- _GOAL OF THE EXERCISE_
Copy each line below exactly and leave the pictures out.
╭─ SUPPLIED DATA
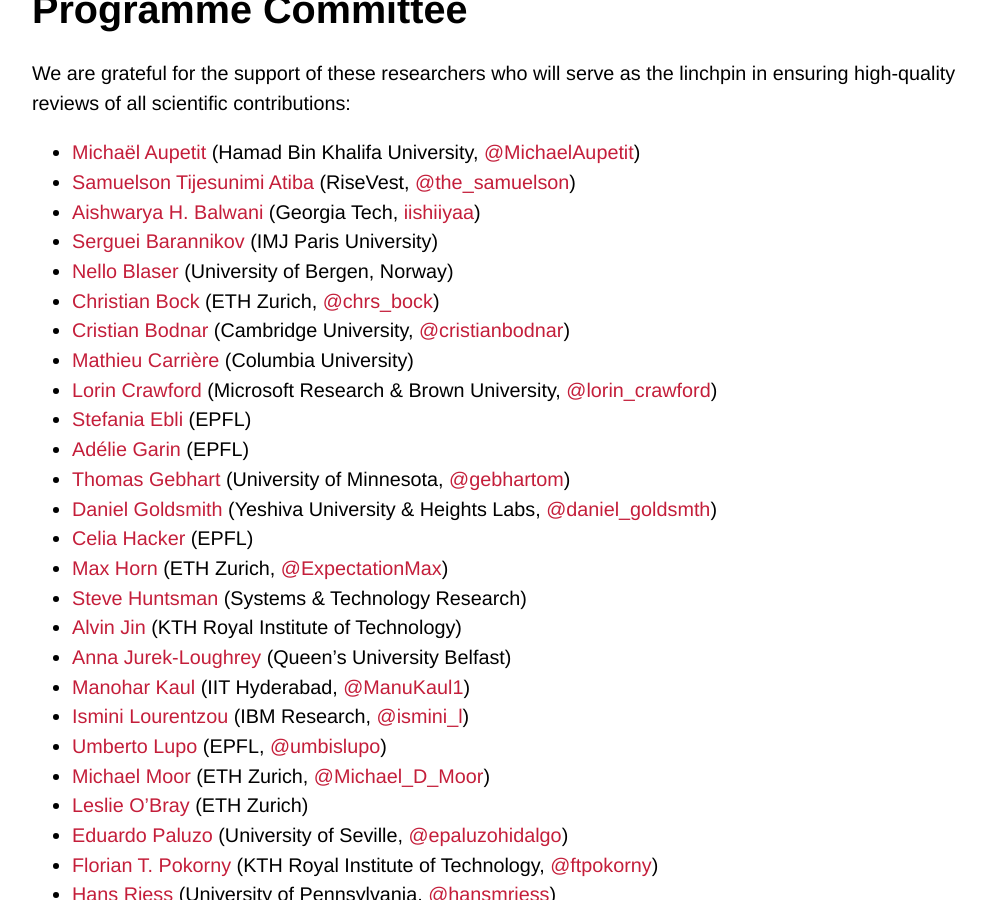
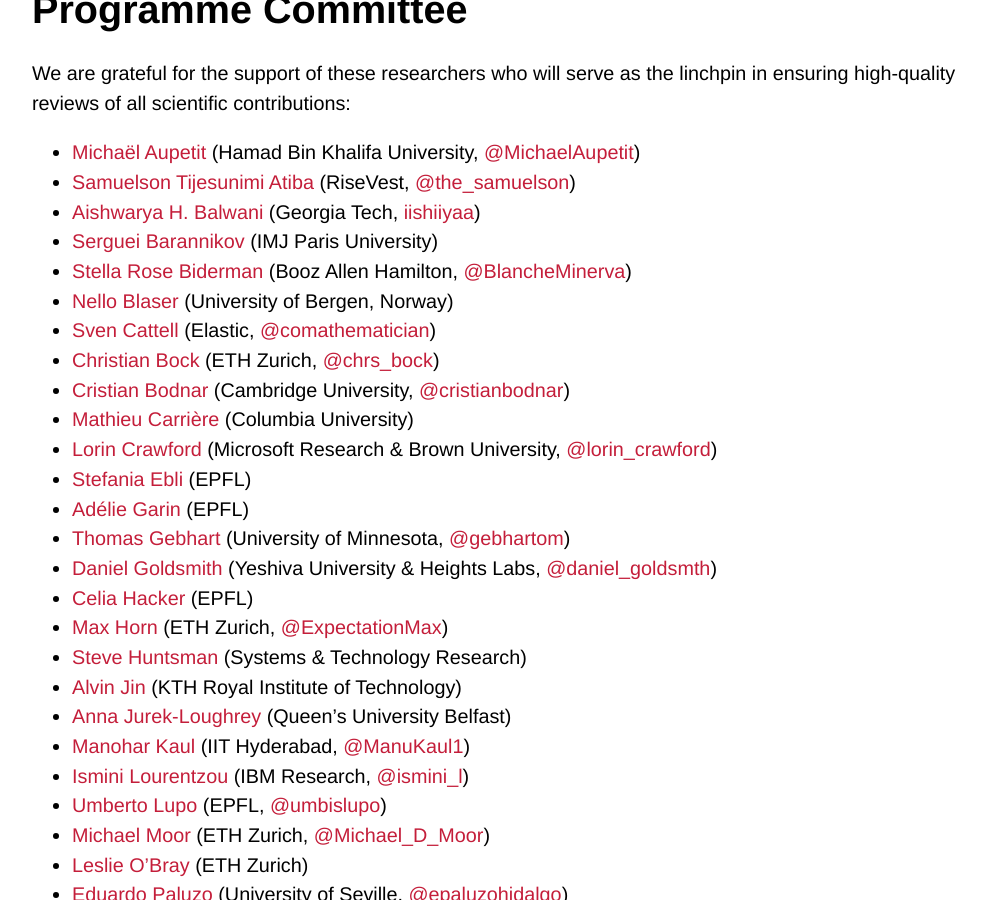
Before and after one commit to tda-in-ml/tda-in-ml.github.io, a Jekyll site: the page built from committee.md, in a window 1280 px wide and 900 px high, scrolled down 484 px. Shown: the whole window, without its empty margins (140-1126 px from the left). Built offline with Jekyll 4.4.1, drawn with Linux system fonts in a browser that asks for light colours; some web fonts are replaced; our own code applies the rules of GitHub Pages for plain Markdown files.

Commit message:
Extended programme committee

```diff
--- a/committee.md
+++ b/committee.md
@@ -11,7 +11,9 @@ linchpin in ensuring high-quality reviews of all scientific contributions:
 - [Samuelson Tijesunimi Atiba](https://medium.com/@the_samuelson) (RiseVest, [@the_samuelson](https://twitter.com/the_samuelson))
 - [Aishwarya H. Balwani](https://aishwaryahb.github.io) (Georgia Tech, [iishiiyaa](https://twitter.com/iishiiyaa))
 - [Serguei Barannikov](https://webusers.imj-prg.fr/serguei.barannikov) (IMJ Paris University)
+- [Stella Rose Biderman](https://www.stellabiderman.com) (Booz Allen Hamilton, [@BlancheMinerva](https://twitter.com/BlancheMinerva))
 - [Nello Blaser](https://folk.uib.no/nbl003/index.html) (University of Bergen, Norway)
+- [Sven Cattell](https://twitter.com/comathematician) (Elastic, [@comathematician](https://twitter.com/comathematician))
 - [Christian Bock](https://christian.bock.ml) (ETH Zurich, [@chrs_bock](https://twitter.com/chrs_bock))
 - [Cristian Bodnar](https://crisbodnar.github.io) (Cambridge University, [@cristianbodnar](https://twitter.com/cristianbodnar))
 - [Mathieu Carrière](https://mathieucarriere.github.io/website) (Columbia University)
```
╰─
- _ANSWER FOR THE TASK_
Before and after one commit to tda-in-ml/tda-in-ml.github.io, a Jekyll site: the page built from committee.md, in a window 1280 px wide and 900 px high, scrolled down 484 px. Shown: the whole window, without its empty margins (140-1126 px from the left). Built offline with Jekyll 4.4.1, drawn with Linux system fonts in a browser that asks for light colours; some web fonts are replaced; our own code applies the rules of GitHub Pages for plain Markdown files.

Commit message:
Extended programme committee

```diff
--- a/committee.md
+++ b/committee.md
@@ -11,7 +11,9 @@ linchpin in ensuring high-quality reviews of all scientific contributions:
 - [Samuelson Tijesunimi Atiba](https://medium.com/@the_samuelson) (RiseVest, [@the_samuelson](https://twitter.com/the_samuelson))
 - [Aishwarya H. Balwani](https://aishwaryahb.github.io) (Georgia Tech, [iishiiyaa](https://twitter.com/iishiiyaa))
 - [Serguei Barannikov](https://webusers.imj-prg.fr/serguei.barannikov) (IMJ Paris University)
+- [Stella Rose Biderman](https://www.stellabiderman.com) (Booz Allen Hamilton, [@BlancheMinerva](https://twitter.com/BlancheMinerva))
 - [Nello Blaser](https://folk.uib.no/nbl003/index.html) (University of Bergen, Norway)
+- [Sven Cattell](https://twitter.com/comathematician) (Elastic, [@comathematician](https://twitter.com/comathematician))
 - [Christian Bock](https://christian.bock.ml) (ETH Zurich, [@chrs_bock](https://twitter.com/chrs_bock))
 - [Cristian Bodnar](https://crisbodnar.github.io) (Cambridge University, [@cristianbodnar](https://twitter.com/cristianbodnar))
 - [Mathieu Carrière](https://mathieucarriere.github.io/website) (Columbia University)
```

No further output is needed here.